Hair brushes, each, 5c.
Dressing combs, each, 10c.
Beeswax, each, 2c.
Skirt belting, yard, 10c.
Snap fasteners, dozen, 5c.
400 yards basting thread,
spool, 5c
Safety pins, all sizes, card, 5c.
Silk finish crochet cotton,
spool, 5c.
Burfss-Nash Co. Down Stairs Storo
Sample Union Suits, $1.25
Women's white cotton union
suits, medium weight, ankle
length. Samples and are very
specially priced 25
Comfort Sateen at 25c
A wide selection of patterns in
floral, oriental and small fig-
ures, fully 36 inches wide, for
Friday, at, 9K
a yard aSuJl
Wool Scarfs, 69c
A special lot of women's and
misses' extra large fancy knit
ted wool scarfs, plain with
fringe. New shapes and new
colorings, specially CQ
priced at OJ7C

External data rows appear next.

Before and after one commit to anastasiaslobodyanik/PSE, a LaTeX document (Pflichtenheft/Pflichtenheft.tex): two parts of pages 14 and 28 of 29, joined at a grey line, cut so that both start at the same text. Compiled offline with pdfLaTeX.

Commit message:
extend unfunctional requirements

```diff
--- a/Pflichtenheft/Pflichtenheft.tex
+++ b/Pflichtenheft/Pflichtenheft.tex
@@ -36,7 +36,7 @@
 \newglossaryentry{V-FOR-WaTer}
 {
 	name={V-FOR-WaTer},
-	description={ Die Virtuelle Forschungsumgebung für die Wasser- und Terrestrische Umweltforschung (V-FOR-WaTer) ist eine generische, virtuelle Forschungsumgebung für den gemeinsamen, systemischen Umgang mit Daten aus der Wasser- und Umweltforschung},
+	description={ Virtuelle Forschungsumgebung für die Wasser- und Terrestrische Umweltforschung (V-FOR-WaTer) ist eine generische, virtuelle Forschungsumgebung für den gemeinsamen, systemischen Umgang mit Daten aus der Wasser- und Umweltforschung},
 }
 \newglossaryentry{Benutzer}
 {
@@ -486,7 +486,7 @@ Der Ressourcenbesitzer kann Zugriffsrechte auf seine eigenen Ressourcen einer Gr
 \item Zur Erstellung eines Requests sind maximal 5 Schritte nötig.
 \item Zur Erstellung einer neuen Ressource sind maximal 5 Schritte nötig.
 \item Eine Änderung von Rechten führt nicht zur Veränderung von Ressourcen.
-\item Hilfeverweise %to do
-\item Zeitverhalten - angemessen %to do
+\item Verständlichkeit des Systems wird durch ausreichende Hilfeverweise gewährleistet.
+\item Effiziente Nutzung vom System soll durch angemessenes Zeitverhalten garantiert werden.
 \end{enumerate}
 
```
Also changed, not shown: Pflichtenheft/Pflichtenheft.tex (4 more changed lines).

Children's Gowns, 49c
Good quality outing flannel
gowns and sleeping garments,
fancy striped and plain ma
terial, excellent values, slight
ly soiled, but splendid ACkf
values, at HVC
Clothes Props, 19c
Clothes line props, 8-foot
size, for 19c.
Hardwood clothes pins, at 7
dozen lor 10c .
Big Wonder Mop Outfit,
Consisting of triangle shape
cedar oil mop, 1 triangle shape
polish mop, 1 dustless dust cloth
bottle cedar polish and two pol
ished handles, $1.00.
Ironing Boards, $1.25
Basswood Ironing board,
with stand, well made, $1.25.
a Nk - I
trunk was the property of a woman
who was to rent a room at his ad
dress. .
McClure was locked up. ' :
Tobacco Pays Dividend.
New York, Feb. 7. The American
Tobacco company today declared a
quarterly dividend on the common
stock of 5 per cent in scrip.
Hit m
Men's Shoes, $2.95
Men's sample shoes for work
and dress, all leathers with good
year welt soles, special at $2.85.
Figured Swiss, 20c
Figured Swiss for curtains, 36
inches wide, of excellent qual
ity material, 2V4 yards long,
specially priced, at, ' 20c
Marquisette Curtains,
Hemstitched marquisette cur
tains which are edged with lace,
2 yards long, d "7C
special, at, a pair. .vlu
Union Suits at 50c
Women's white cotton, high
neck, long sleeves, ankle
length union suits, also fleece
lined vests and pants, small
sizes; odd lot children's union
suits and boys' summer weight
cotton union suits,
your choice, at. , . . . ; . OUC
30-Inch Serge, 14Vc
30 and 36-inch serges, in plain
and figured designs. This has
been very specially priced for
Friday selling at, a lll
yard lr'2"C
Colored Madras, 50c
Scotch madras for window
draperies, 36 inches wide, col
ors of brown, rose, blue and
green, special, a fJ
yard , OUC
Children's Dresses, 39c
Fancy plaid and solid colored
gingham dresses and madras
cloth dresses, also broken lots
of ladies' aprons, skirts and
dresses, the entire lot OQ
priced at OIC
Coutil Corsets, $1.00
A large assortment of batiste
and coutil corsets, with free
hip, double steel boning, with
low or medium bust and elastic
top; pink and J1 f(
white; sizes 19 to 30P 1 UU
"D o v er"
sad irons, set
o f t h r e e
irons, stand
and handle,
five- piece
set, $1.25.
Water Pails, 35c
Galvanized iron water pails,
first quality, 35c. '
Clothes Racks, $1.25
High folding, 54-foot dry
ing space, at $1.25.
Galvanized iron wash boilers,
with stationary wood handles.
No. 8 size, $2.19.
1 1